Bob Koester, who ran Chicago’s Jazz Record Mart, Delmark Records for decades, has died at 88
WXRT DJ Terri Hemmert called him ‘a force of nature,’ the mart ‘one of the coolest record stores in the world’ and said she’d buy a record just because it was on his label.
Bob Koester, longtime owner of Chicago’s legendary Jazz Record Mart and founder of the Delmark Records label, died Wednesday at 88.
He had had a stroke and was in hospice care, according to his son, also named Bob.
The store he ran for decades at various downtown Chicago locations drew legions of jazz and blues fans from around the world.
Bruce Iglauer, founder of Chicago’s Alligator Records, called Mr. Koester “a hero not only to blues and jazz but to Chicago music.”
Mr. Koester was one of the first to capture the sounds of the city’s South Side and West Side blues clubs, according to Iglauer, who once worked for him. Iglauer said he gave artists free rein in the studio.
That approach resulted in classics including “Hoodoo Man Blues” by Junior Wells.
Mr. Koester lifted some forgotten artists from the 1930s out of obscurity, getting them to record for the first time since they’d made it big in the era of 78 rpm records. He also was one of the first to record the country-flavored blues of Big Joe Williams and Speckled Red.
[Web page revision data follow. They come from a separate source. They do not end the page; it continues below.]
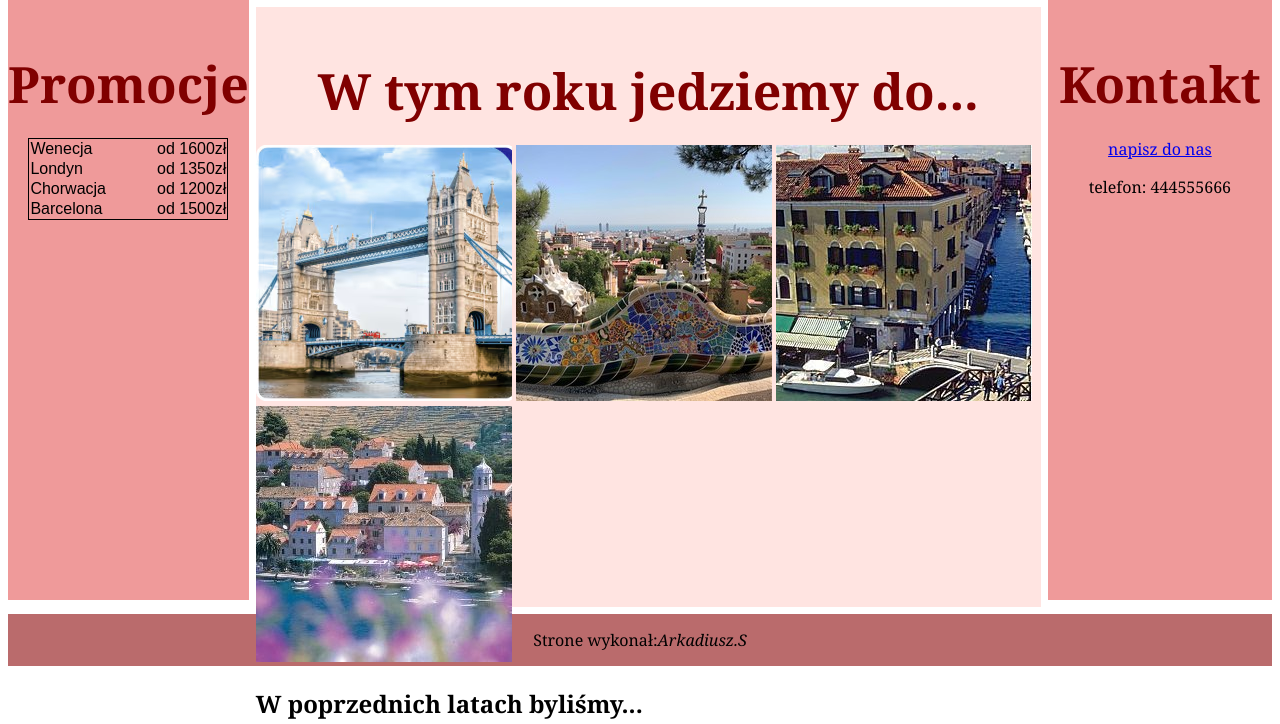
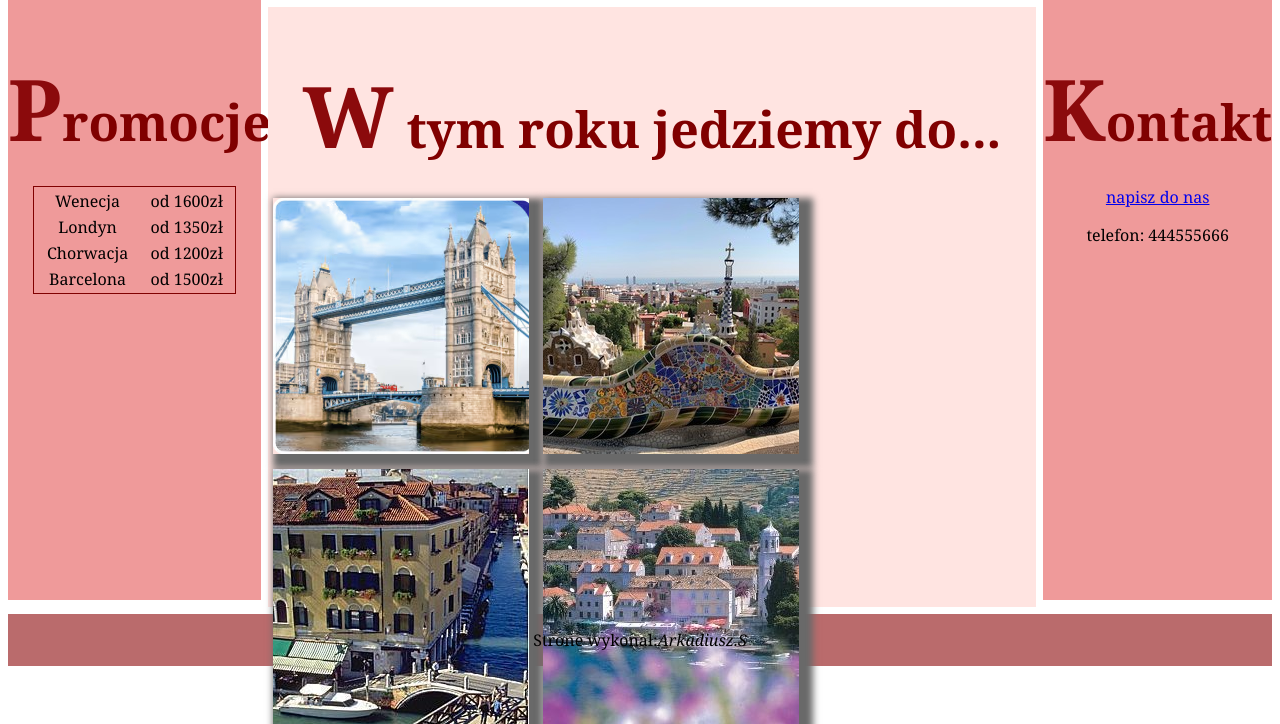
Before and after one commit to 777areq/biuro_Stenzel, a PHP site: page / in a window 1280 px wide. Shown: the part 124-848 px from the top of the page. Run offline with PHP 8.4, Linux system fonts and the light colour scheme.

Commit message:
style.css

```diff
--- a/style.css
+++ b/style.css
@@ -28,7 +28,7 @@ padding: 7px;
 }
 
 
-}
+
 .center img{
     box-shadow: 7px 7px 7px 7px dimgray;
     margin: 5px
@@ -39,22 +39,14 @@ h3 {
     font-weight: bold; /* Pogrubienie */
     text-align: center; /* Wyrównanie nagłówka do środka */
     margin-bottom: 20px; /* Odstęp pod nagłówkiem */
-    }
-    table.promocje {
-    border: 1px solid black; /* Obramowanie tabeli */
-    border-collapse: collapse; /* Połączenie obramowań komórek */
-    margin: 0 auto; /* Wycentrowanie tabeli */
-    background-color: #EF9A9A; /* Tło tabeli, zbliżone do różowego */
-     width: 200px; /* Stała szerokość tabeli */
-    font-family: 'Arial', sans-serif; /* Czcionka dla tekstu */
-     }
-    table.promocje td {
+}
+table{
+    margin: auto;
+    width: 80%;
+    border: solid 1px maroon
 
-     text-align: left;
-     /* Wyrównanie tekstu do lewej */
-    }
-    table.promocje tr td:first-child {
-    text-align: left; /* Wyrównanie tekstu miast do lewej */
-    }
-    table.promocje tr td:last-child { text-align: right; /* Wyrównanie cen do prawej */
-    }
+}
+h3::first-letter{
+    font-size: 170%;
+    color: #8b0a0c;
+}
```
In an online tribute, longtime WXRT DJ Terri Hemmert called Mr. Koester “a force of nature,” the Jazz Record Mart “one of the coolest record stores in the world” and said she’d buy a record just because it was on his label.
“If it was on Delmark, I wanted to hear it,” Hemmert said.
Mr. Koester called the Jazz Record Mart the “World’s Largest Jazz and Blues Specialty Store.” He first opened the store on Wabash Avenue near Roosevelt University.
He met Sue, his wife of more than 50 years, at his next address, 7 W. Grand Ave. She was working nearby at the American Medical Association and came in to buy a record.
He moved the store to 11 W. Grand Ave., then 444 N. Wabash Ave. He was at 25-27 E. Illinois St. when he closed the business in 2016, citing high rent.
That year, he opened the smaller Bob’s Blues & Jazz Mart at 3419 W. Irving Park Rd., which hosted concerts and his 87th birthday celebration last year.
“He was pretty much always doing what he wanted to do,” his son said.
“The Jazz Record Mart was an institution, and Bob Koester was the institution behind the counter,” said Frank Alkyer, editor and publisher of DownBeat magazine. “He had one of the most successful record stores in the United States that focused on jazz and blues.”
Born in Wichita, Kansas, Mr. Koester sold records from his dorm room at St. Louis University before dropping out and, with a partner, starting the Blue Note record shop in that city in 1952. “We stole the Blue Note label logo for our sign,” he once told the Chicago Sun-Times.
He struck out for Chicago in 1958 after founding Delmark Records about five years earlier. The label recorded stars including Wells, Williams, Otis Rush and Magic Sam. It also reissued music by artists including Dinah Washington and produced the avant-garde jazz artists of the Association for the Advancement of Creative Musicians.
“Bob Koester was the first person to issue any record by the AACM,” said jazz critic Howard Mandel, president of the Jazz Journalists Association.
Mandel said the AACM’s style wasn’t Mr. Koester’s favorite, but “he believed in what they were doing . . . Bob was not doing this thinking he was going to make money. He believed there was music happening in Chicago that he could really launch.”
Mr. Koester sold Delmark in 2018.
He knew plenty of jazz greats and a few rock legends. Jimmy Page of Led Zeppelin and Bryan Ferry were among those who dropped in.
And he’d talk of how he was responsible for the name of Iggy Pop’s band, the Stooges, telling people that one night when the singer was staying with him he awoke to find Pop and his buddies playing loud music and bouncing off the furniture. As The New York Times later wrote, he threw them out, shouting, “You guys are a bunch of stooges.”
He allowed that he could be irascible. He’d admonish customers to close the door so the heat wouldn’t escape.
A fan of classic movies, he’d invite friends over for screenings from his extensive film collection.
“I wanted to be a movie cameraman, but I got seduced by the music,” he once said.
Mr. Koester was a member of the Blues Hall of Fame but didn’t let that go to his head.
Asked about his legacy, he’d say, “I recognized good talent when I heard it,” according to his friend John Holden.
In addition to his wife and son, Mr. Koester is survived by his daughter Kate, brother Tom and two grandchildren.